      in many years. My Grandpa (mom's side), Stephen Burik, was born in
      1885, somewhere in Slovakia and came to America with his father,
      Martin. They settled in Passaic, New Jersey.

      He worked for the Manhattan Rubber Company for many years, drank like a
      fish, and bought a policy with the Slovak Catholic Sokol, based out of
      Passaic. Odd thing was that he seemed obsessive about paying his Sokol
      dues in person.

      He didn't drive, spoke "Broken English", but not all that bad. If he
      could not find someone to drive him, he'd walk there. My mother usually
      drove him. When I got out of the Army in 1969, I'd drive him there on
      occasion to pay his dues.

      And he always wore a suit and tie when he went to pay his dues. I loved
      my grandpa and miss him after all these years - he passed in 1971. I am
      sorry that both my boys never met their great grandfather - a good man
      and a great American!

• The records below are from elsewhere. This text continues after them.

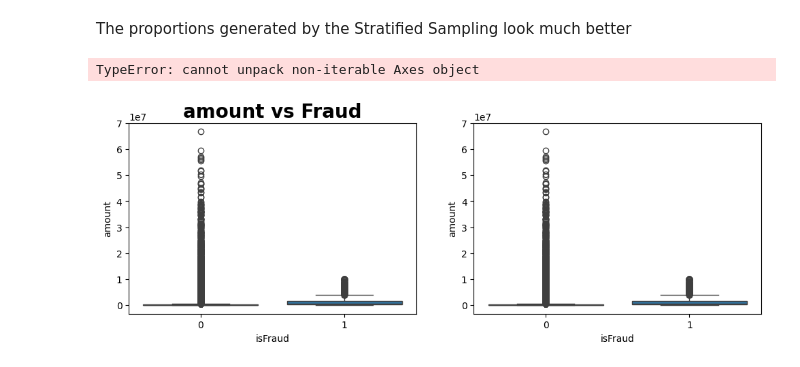
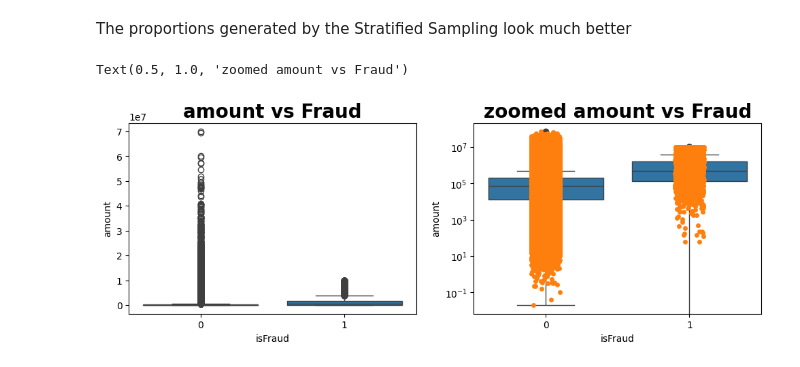
Before and after one commit to spectralcodex/momo-fincrime, a Jupyter notebook: fincrime.ipynb, the cells around one changed output. Drawn from its saved outputs; the diff is of its cells as text; code cells hidden in the pictures.

Commit message:
zoom plot fix

```diff
--- a/fincrime.ipynb
+++ b/fincrime.ipynb
@@ -303,8 +303,8 @@ stratified_sample = dataset.groupby('type').apply(
     lambda x: x.sample(frac=0.20)
 )
 # Remove the extra index added by groupby()
-stratified_sample = stratified_sample.droplevel(0)
+strs = stratified_sample.droplevel(0)
 
-stratified_sample.head()
+strs.head()
 # %% [output]
 |  | step | type | amount | nameOrig | oldBalanceOrg | newBalanceOrig | nameDest | oldBalanceDest | ... |
@@ -339,15 +339,18 @@ The proportions generated by the Stratified Sampling look much better
 # %%
 # Observing Amount to actual Fraud dispersion
 plt.figure(figsize=(12,8))
 plt.subplot(2,2,1)
-sns.boxplot(x=stratified_sample.isFraud, y=stratified_sample.amount, data=stratified_sample)
+sns.boxplot(x=strs.isFraud, y=strs.amount, data=strs)
+# adding data points
 plt.title('amount vs Fraud',fontweight="bold", size=20)
 
+
+# Zoomed plot
 plt.subplot(2,2,2)
-fig_zoom, ax_zoom = sns.boxplot(x=stratified_sample.isFraud, y=stratified_sample.amount, data=stratified_sample)
-ax_zoom.set_xlim(x - 0.1, x + 0.1)
-ax_zoom.set_ylim(y - 0.1, y + 0.1)
+sns.boxplot(x=strs.isFraud, y=strs.amount, data=strs)
+sns.stripplot(x=strs.isFraud, y=strs.amount, data=strs)
+plt.yscale('log')
 plt.title('zoomed amount vs Fraud',fontweight="bold", size=20)
 # %% [output]
-TypeError: cannot unpack non-iterable Axes object
+Text(0.5, 1.0, 'zoomed amount vs Fraud')
-[figure, old version]
+[figure, new version]
```
Also changed, not shown: parts of 3 cells of this notebook.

      Paul Wolsko
    • LongJohn Wayne
      Vilko, Martin, Et Al: Today, drove up to Presov for lunch w/ a new friend.  Gave her a bag of assorted Hershey s chocolates (from PA), a bag of Starburst
      Message 31 of 31 , May 5 10:47 AM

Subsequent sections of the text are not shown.